■ **DIRECTIONS FOR THIS TASK**: Provide only the number of lines below that hold "setError".

__________

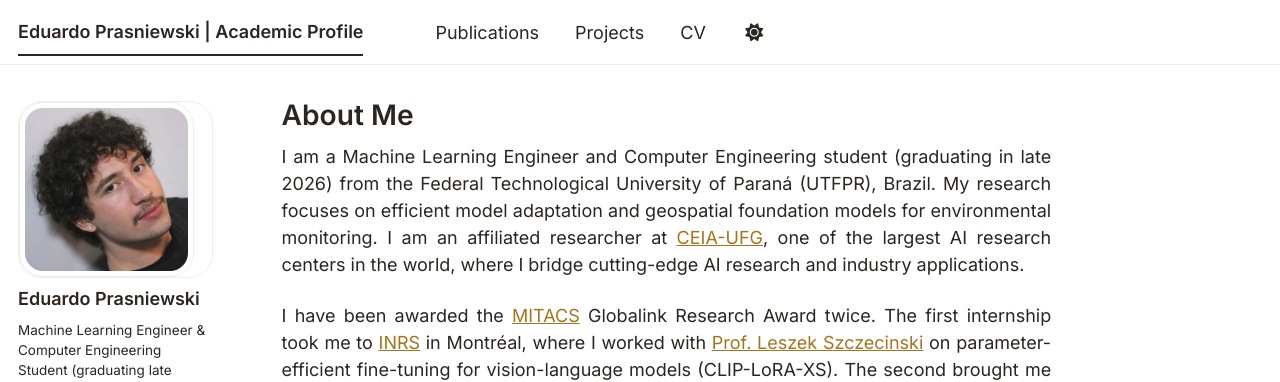
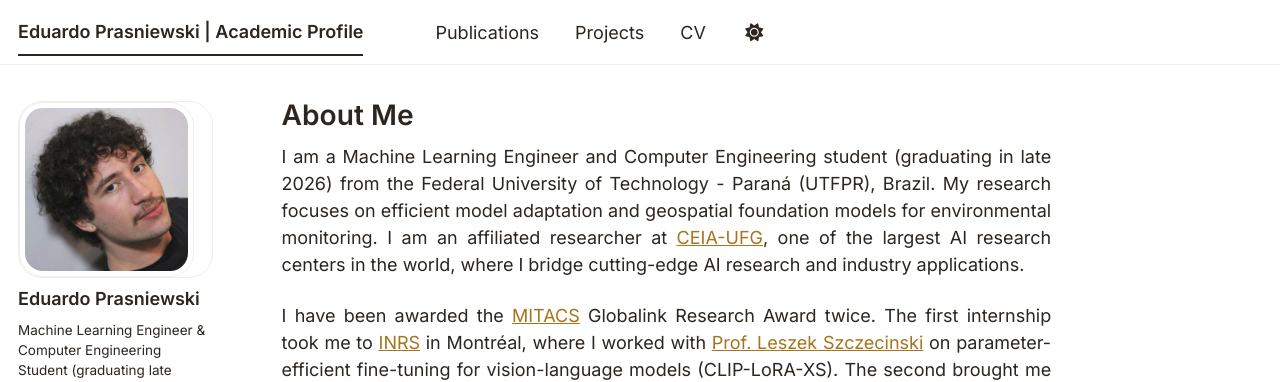
Before and after one commit to EduPras/edupras.github.io, a Jekyll site: the page built from _pages/about.md, in a window 1280 px wide and 1029 px high. Shown: the top 382 px of the window. Built offline with Jekyll 4.4.1, drawn with Linux system fonts in a browser that asks for light colours; a style sheet for code colours, icons or effects is not loaded.

Commit message:
fix: corrected UTFPR words in English

```diff
--- a/_pages/about.md
+++ b/_pages/about.md
@@ -7,7 +7,7 @@ redirect_from:
   - /about.html
 ---
 
-I am a Machine Learning Engineer and Computer Engineering student (graduating in late 2026) from the Federal Technological University of Paraná (UTFPR), Brazil. My research focuses on efficient model adaptation and geospatial foundation models for environmental monitoring. I am an affiliated researcher at [CEIA-UFG](https://ceia.ufg.br/){:target="_blank" rel="noopener noreferrer"}, one of the largest AI research centers in the world, where I bridge cutting-edge AI research and industry applications.
+I am a Machine Learning Engineer and Computer Engineering student (graduating in late 2026) from the Federal University of Technology - Paraná (UTFPR), Brazil. My research focuses on efficient model adaptation and geospatial foundation models for environmental monitoring. I am an affiliated researcher at [CEIA-UFG](https://ceia.ufg.br/){:target="_blank" rel="noopener noreferrer"}, one of the largest AI research centers in the world, where I bridge cutting-edge AI research and industry applications.
 
 I have been awarded the [MITACS](https://www.mitacs.ca/){:target="_blank" rel="noopener noreferrer"} Globalink Research Award twice. The first internship took me to [INRS](https://inrs.ca/en/){:target="_blank" rel="noopener noreferrer"} in Montréal, where I worked with [Prof. Leszek Szczecinski](https://scholar.google.com/citations?user=elDOrQIAAAAJ&hl=en){:target="_blank" rel="noopener noreferrer"} on parameter-efficient fine-tuning for vision-language models (CLIP-LoRA-XS). The second brought me to [Université Laval](https://www.ulaval.ca/en){:target="_blank" rel="noopener noreferrer"} in Québec City, where I work with [Prof. Chengkai Fan](https://scholar.google.com/citations?user=qsHbxsMAAAAJ&hl=en){:target="_blank" rel="noopener noreferrer"} on machine learning for sustainable mining engineering.
 
```
Also changed, not shown: _pages/cv.md (+1 -1 lines).
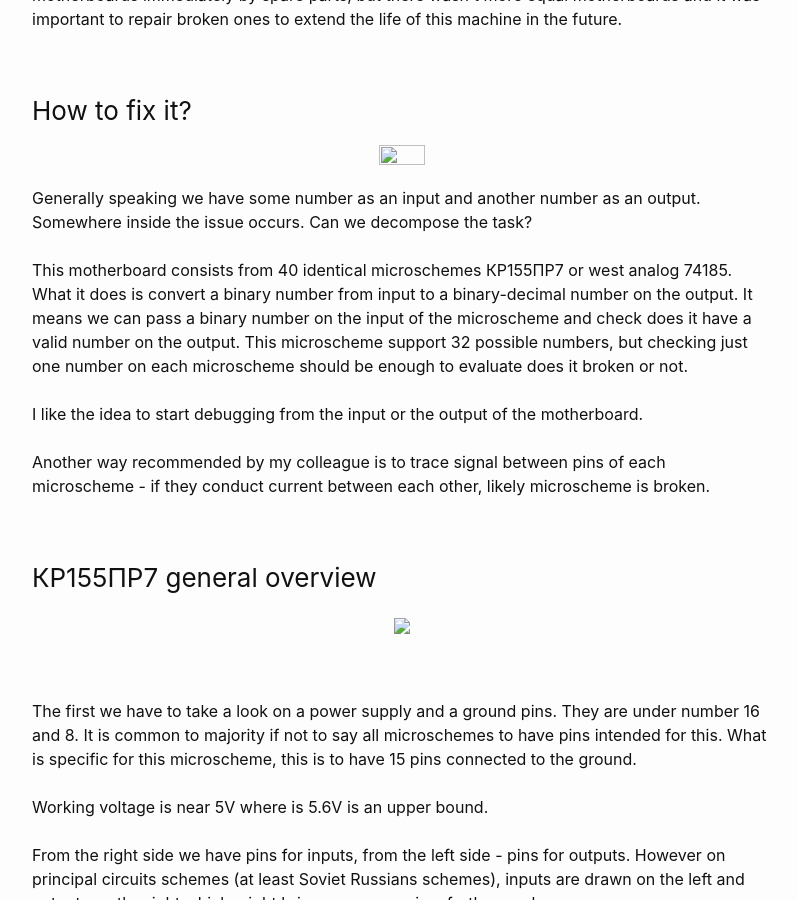
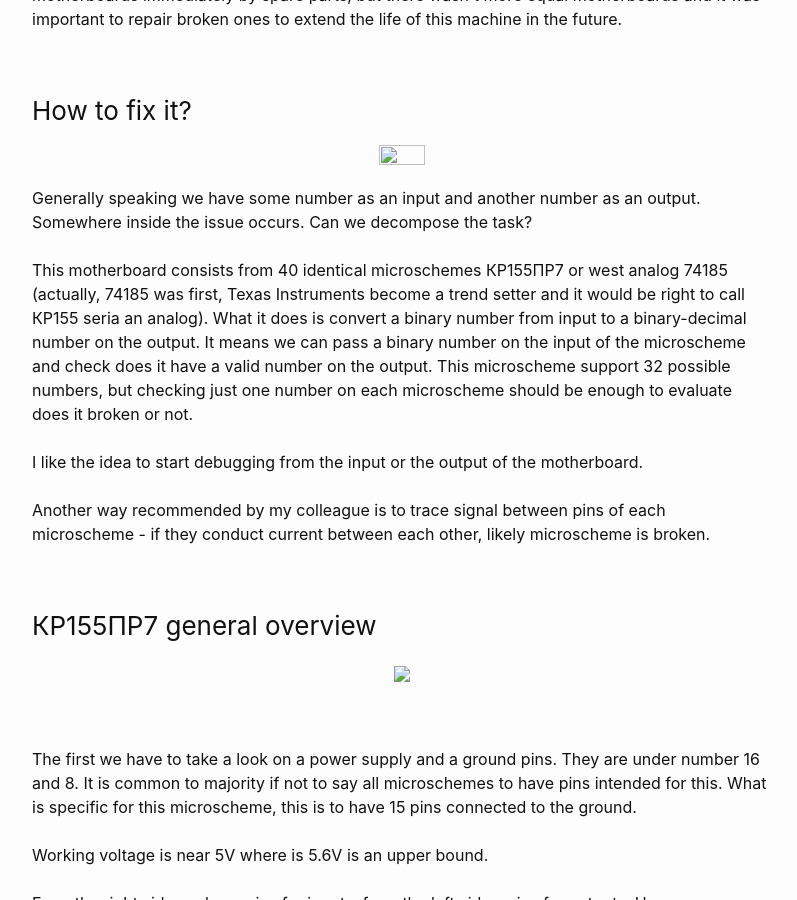
Before and after one commit to Gelassen/dkazakov.github.io, a Jekyll site: the page built from _posts/2024-02-02-electronics-tech-notes-part-2-recover-manufactory-machine.html, in a window 1280 px wide and 900 px high, scrolled down 854 px. Shown: the whole window, without its empty margins (238-1035 px from the left). Built offline with Jekyll 4.4.1, drawn with Linux system fonts in a browser that asks for light colours.

Commit message:
Add a remark

```diff
--- a/_posts/2024-02-02-electronics-tech-notes-part-2-recover-manufactory-machine.html
+++ b/_posts/2024-02-02-electronics-tech-notes-part-2-recover-manufactory-machine.html
@@ -54,7 +54,9 @@ modified_time: '2024-02-2'
             decompose the task? <br><br>
 
             This motherboard consists from 40 identical microschemes КР155ПР7 or
-            west analog 74185. What it does is convert a binary number from input
+            west analog 74185 (actually, 74185 was first, Texas Instruments
+            become a trend setter and it would be right to call КР155 seria an
+            analog). What it does is convert a binary number from input
             to a binary-decimal number on the output. It means we can pass a
             binary number on the input of the microscheme and check does it have
             a valid number on the output. This microscheme support 32 possible
```
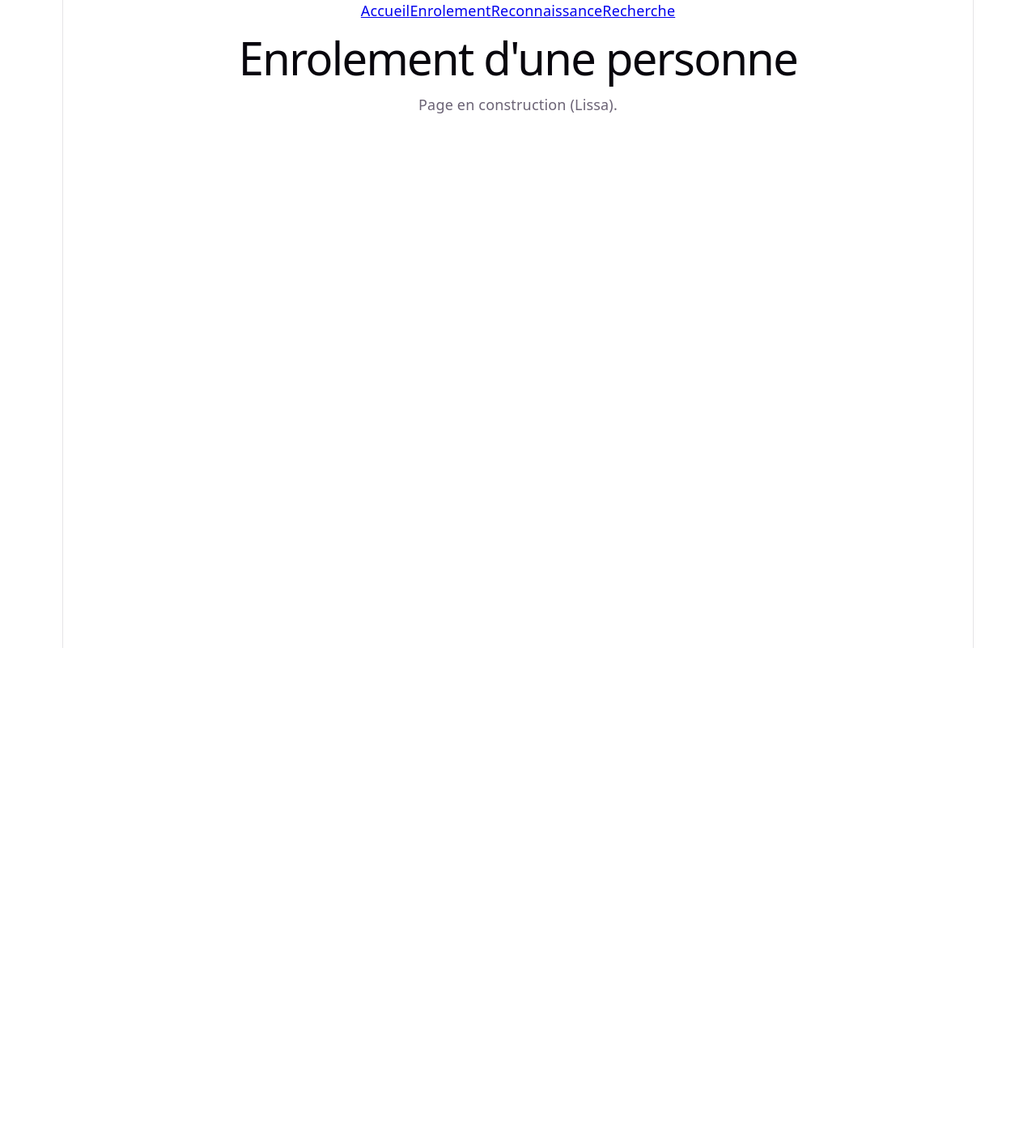
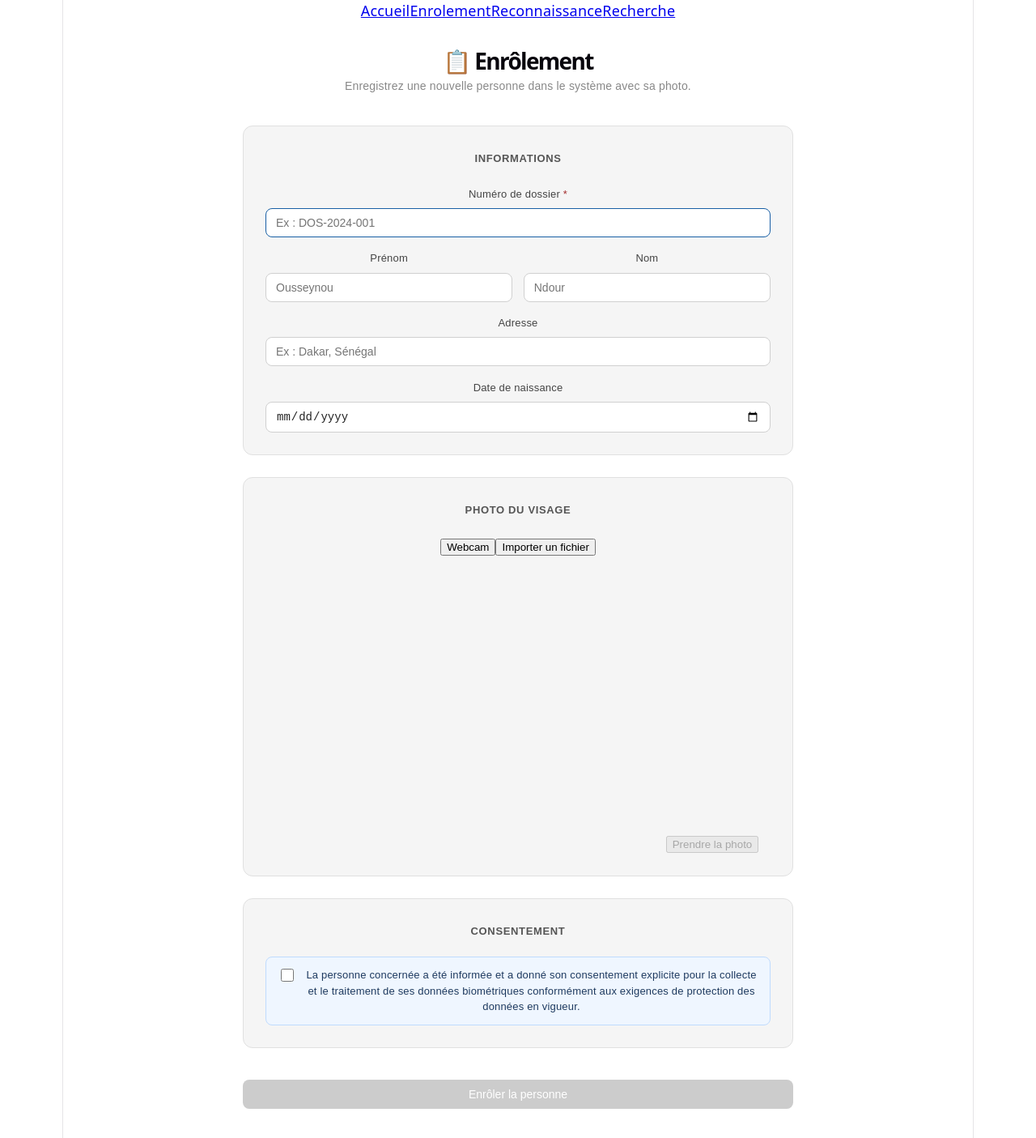
Before and after one commit to EmilyK30/facial-recognition-client, a React (Vite) app: page /register in a window 1280 px wide. Shown: the whole page at 81% size. Before the commit the page ends 800 px from the top, so only its background shows below. Built offline with nearby package versions, Linux system fonts and the light colour scheme; no server answers.

Commit message:
feat: page enrôlement F1 - formulaire, webcam, consentement, feedback API

```diff
--- a/src/pages/Register.jsx
+++ b/src/pages/Register.jsx
@@ -1,13 +1,308 @@
-/**
- * Page Enrolement - Lissa
- * A completer : formulaire (numero_dossier, prenom, nom, adresse, date_naissance)
- * + WebcamCapture + appel registerPerson() depuis services/api.js
- */
+import { useState } from "react";
+import WebcamCapture from "../components/webcam/WebcamCapture";
+import { registerPerson, getErrorMessage } from "../services/api";
+
+// ─── Styles (même convention que Recognize.jsx) ───────────────────────────────
+const styles = {
+  page: {
+    padding: "2rem 1.5rem",
+    maxWidth: 680,
+    margin: "0 auto",
+    fontFamily: "sans-serif",
+  },
+  title: { fontSize: 28, fontWeight: 600, margin: "0 0 0.25rem" },
+  sub: { fontSize: 14, color: "#888", margin: "0 0 2rem" },
+
+  section: {
+    background: "#f5f5f5",
+    border: "1px solid #e0e0e0",
+    borderRadius: 12,
+    padding: "1.5rem",
+    marginBottom: "1.5rem",
+  },
+  sectionTitle: {
+    fontSize: 13,
+    fontWeight: 600,
+    color: "#555",
+    textTransform: "uppercase",
+    letterSpacing: "0.05em",
+    margin: "0 0 1rem",
+  },
+
+  // Formulaire
+  fieldGroup: { display: "flex", flexDirection: "column", gap: "0.75rem" },
+  row: { display: "flex", gap: "0.75rem" },
+  label: { fontSize: 13, fontWeight: 500, color: "#444", marginBottom: 4, display: "block" },
+  input: {
+    width: "100%",
+    padding: "9px 12px",
+    border: "1px solid #d0d0d0",
+    borderRadius: 8,
+    fontSize: 14,
+    color: "#222",
+    background: "#fff",
+    boxSizing: "border-box",
+    outline: "none",
+  },
+  inputRequired: {
+    width: "100%",
+    padding: "9px 12px",
+    border: "1px solid #185FA5",
+    borderRadius: 8,
+    fontSize: 14,
+    color: "#222",
+    background: "#fff",
+    boxSizing: "border-box",
+    outline: "none",
+  },
+
+  // Consentement
+  consentBox: {
+    display: "flex",
+    alignItems: "flex-start",
+    gap: 10,
+    background: "#EFF6FF",
+    border: "1px solid #BFDBFE",
+    borderRadius: 8,
+    padding: "12px 14px",
+    marginTop: "0.5rem",
+  },
+  consentText: { fontSize: 13, color: "#1E3A5F", lineHeight: 1.5, margin: 0 },
+  checkbox: { marginTop: 2, accentColor: "#185FA5", width: 16, height: 16, flexShrink: 0 },
+
+  // Boutons
+  btnPrimary: {
+    marginTop: 12,
+    width: "100%",
+    padding: "10px 0",
+    background: "#185FA5",
+    color: "#fff",
+    border: "none",
+    borderRadius: 8,
+    fontSize: 14,
+    fontWeight: 500,
+    cursor: "pointer",
+  },
+  btnDisabled: {
+    marginTop: 12,
+    width: "100%",
+    padding: "10px 0",
+    background: "#ccc",
+    color: "#fff",
+    border: "none",
+    borderRadius: 8,
+    fontSize: 14,
+    cursor: "not-allowed",
+  },
+
+  // Feedback
+  error: {
+    color: "#A32D2D",
+    background: "#FCEBEB",
+    border: "1px solid #F7C1C1",
+    borderRadius: 8,
+    padding: "10px 14px",
+    marginTop: 12,
+    fontSize: 14,
+  },
+  success: {
+    color: "#0F6E56",
+    background: "#ECFDF5",
+    border: "1px solid #A7F3D0",
+    borderRadius: 8,
+    padding: "14px",
+    marginTop: 12,
+    fontSize: 14,
+  },
+  successName: { fontWeight: 600, fontSize: 15, marginBottom: 4 },
+  successDetail: { color: "#555", fontSize: 13, margin: "2px 0" },
+};
+
+// ─── Composant principal ──────────────────────────────────────────────────────
 function Register() {
+  // Champs du formulaire
+  const [numeroDossier, setNumeroDossier] = useState("");
+  const [prenom, setPrenom] = useState("");
+  const [nom, setNom] = useState("");
+  const [adresse, setAdresse] = useState("");
+  const [dateNaissance, setDateNaissance] = useState("");
+
+  // Photo
+  const [file, setFile] = useState(null);
+
+  // Consentement
+  const [consent, setConsent] = useState(false);
+
+  // État de la requête
+  const [loading, setLoading] = useState(false);
+  const [error, setError] = useState("");
+  const [success, setSuccess] = useState(null); // { personne }
+
+  const canSubmit = numeroDossier.trim() && file && consent && !loading;
+
+  const handleCapture = (capturedFile) => {
+    setFile(capturedFile);
+    setError("");
+    setSuccess(null);
+  };
+
+  const handleSubmit = async () => {
+    if (!canSubmit) return;
+
+    setLoading(true);
+    setError("");
+    setSuccess(null);
+
+    try {
+      const data = await registerPerson({
+        numeroDossier: numeroDossier.trim(),
+        prenom: prenom.trim() || undefined,
+        nom: nom.trim() || undefined,
+        adresse: adresse.trim() || undefined,
+        dateNaissance: dateNaissance || undefined,
+        file,
+      });
+      setSuccess(data.personne);
+      // Réinitialise le formulaire après succès
+      setNumeroDossier("");
+      setPrenom("");
+      setNom("");
+      setAdresse("");
+      setDateNaissance("");
+      setFile(null);
+      setConsent(false);
+    } catch (err) {
+      setError(getErrorMessage(err));
+    } finally {
+      setLoading(false);
+    }
+  };
+
   return (
-    <div>
-      <h1>Enrolement d'une personne</h1>
-      <p>Page en construction (Lissa).</p>
+    <div style={styles.page}>
+      <h1 style={styles.title}>📋 Enrôlement</h1>
+      <p style={styles.sub}>
+        Enregistrez une nouvelle personne dans le système avec sa photo.
+      </p>
+
+      {/* ── Section 1 : Informations de la personne ── */}
+      <div style={styles.section}>
+        <p style={styles.sectionTitle}>Informations</p>
+        <div style={styles.fieldGroup}>
+
+          {/* Numéro de dossier — obligatoire */}
+          <div>
+            <label style={styles.label}>
+              Numéro de dossier <span style={{ color: "#A32D2D" }}>*</span>
+            </label>
+            <input
+              style={styles.inputRequired}
+              type="text"
+              placeholder="Ex : DOS-2024-001"
+              value={numeroDossier}
+              onChange={(e) => setNumeroDossier(e.target.value)}
+            />
+          </div>
+
+          {/* Prénom + Nom */}
+          <div style={styles.row}>
+            <div style={{ flex: 1 }}>
+              <label style={styles.label}>Prénom</label>
+              <input
+                style={styles.input}
+                type="text"
+                placeholder="Ousseynou"
+                value={prenom}
+                onChange={(e) => setPrenom(e.target.value)}
+              />
+            </div>
+            <div style={{ flex: 1 }}>
+              <label style={styles.label}>Nom</label>
+              <input
+                style={styles.input}
+                type="text"
+                placeholder="Ndour"
+                value={nom}
+                onChange={(e) => setNom(e.target.value)}
+              />
+            </div>
+          </div>
+
+          {/* Adresse */}
+          <div>
+            <label style={styles.label}>Adresse</label>
+            <input
+              style={styles.input}
+              type="text"
+              placeholder="Ex : Dakar, Sénégal"
+              value={adresse}
+              onChange={(e) => setAdresse(e.target.value)}
+            />
+          </div>
+
+          {/* Date de naissance */}
+          <div>
+            <label style={styles.label}>Date de naissance</label>
+            <input
+              style={styles.input}
+              type="date"
+              value={dateNaissance}
+              onChange={(e) => setDateNaissance(e.target.value)}
+            />
+          </div>
+
+        </div>
+      </div>
+
+      {/* ── Section 2 : Photo ── */}
+      <div style={styles.section}>
+        <p style={styles.sectionTitle}>Photo du visage</p>
+        <WebcamCapture onCapture={handleCapture} />
+      </div>
+
+      {/* ── Section 3 : Consentement ── */}
+      <div style={styles.section}>
+        <p style={styles.sectionTitle}>Consentement</p>
+        <label style={styles.consentBox}>
+          <input
+            type="checkbox"
+            style={styles.checkbox}
+            checked={consent}
+            onChange={(e) => setConsent(e.target.checked)}
+          />
+          <p style={styles.consentText}>
+            La personne concernée a été informée et a donné son consentement
+            explicite pour la collecte et le traitement de ses données biométriques
+            conformément aux exigences de protection des données en vigueur.
+          </p>
+        </label>
+      </div>
+
+      {/* ── Bouton de soumission ── */}
+      <button
+        onClick={handleSubmit}
+        disabled={!canSubmit}
+        style={canSubmit ? styles.btnPrimary : styles.btnDisabled}
+      >
+        {loading ? "⏳ Enregistrement en cours..." : "Enrôler la personne"}
+      </button>
+
+      {/* ── Messages de retour ── */}
+      {error && <div style={styles.error}>{error}</div>}
+
+      {success && (
+        <div style={styles.success}>
+          <p style={styles.successName}>
+            ✅ {success.prenom || ""} {success.nom || ""} enregistré(e) avec succès
+          </p>
+          <p style={styles.successDetail}>Dossier · {success.numero_dossier}</p>
+          {success.created_at && (
+            <p style={styles.successDetail}>
+              Le {new Date(success.created_at).toLocaleString("fr-FR")}
+            </p>
+          )}
+        </div>
+      )}
     </div>
   );
 }
```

__________

■ **RESPONSE TO THIS TASK**: 4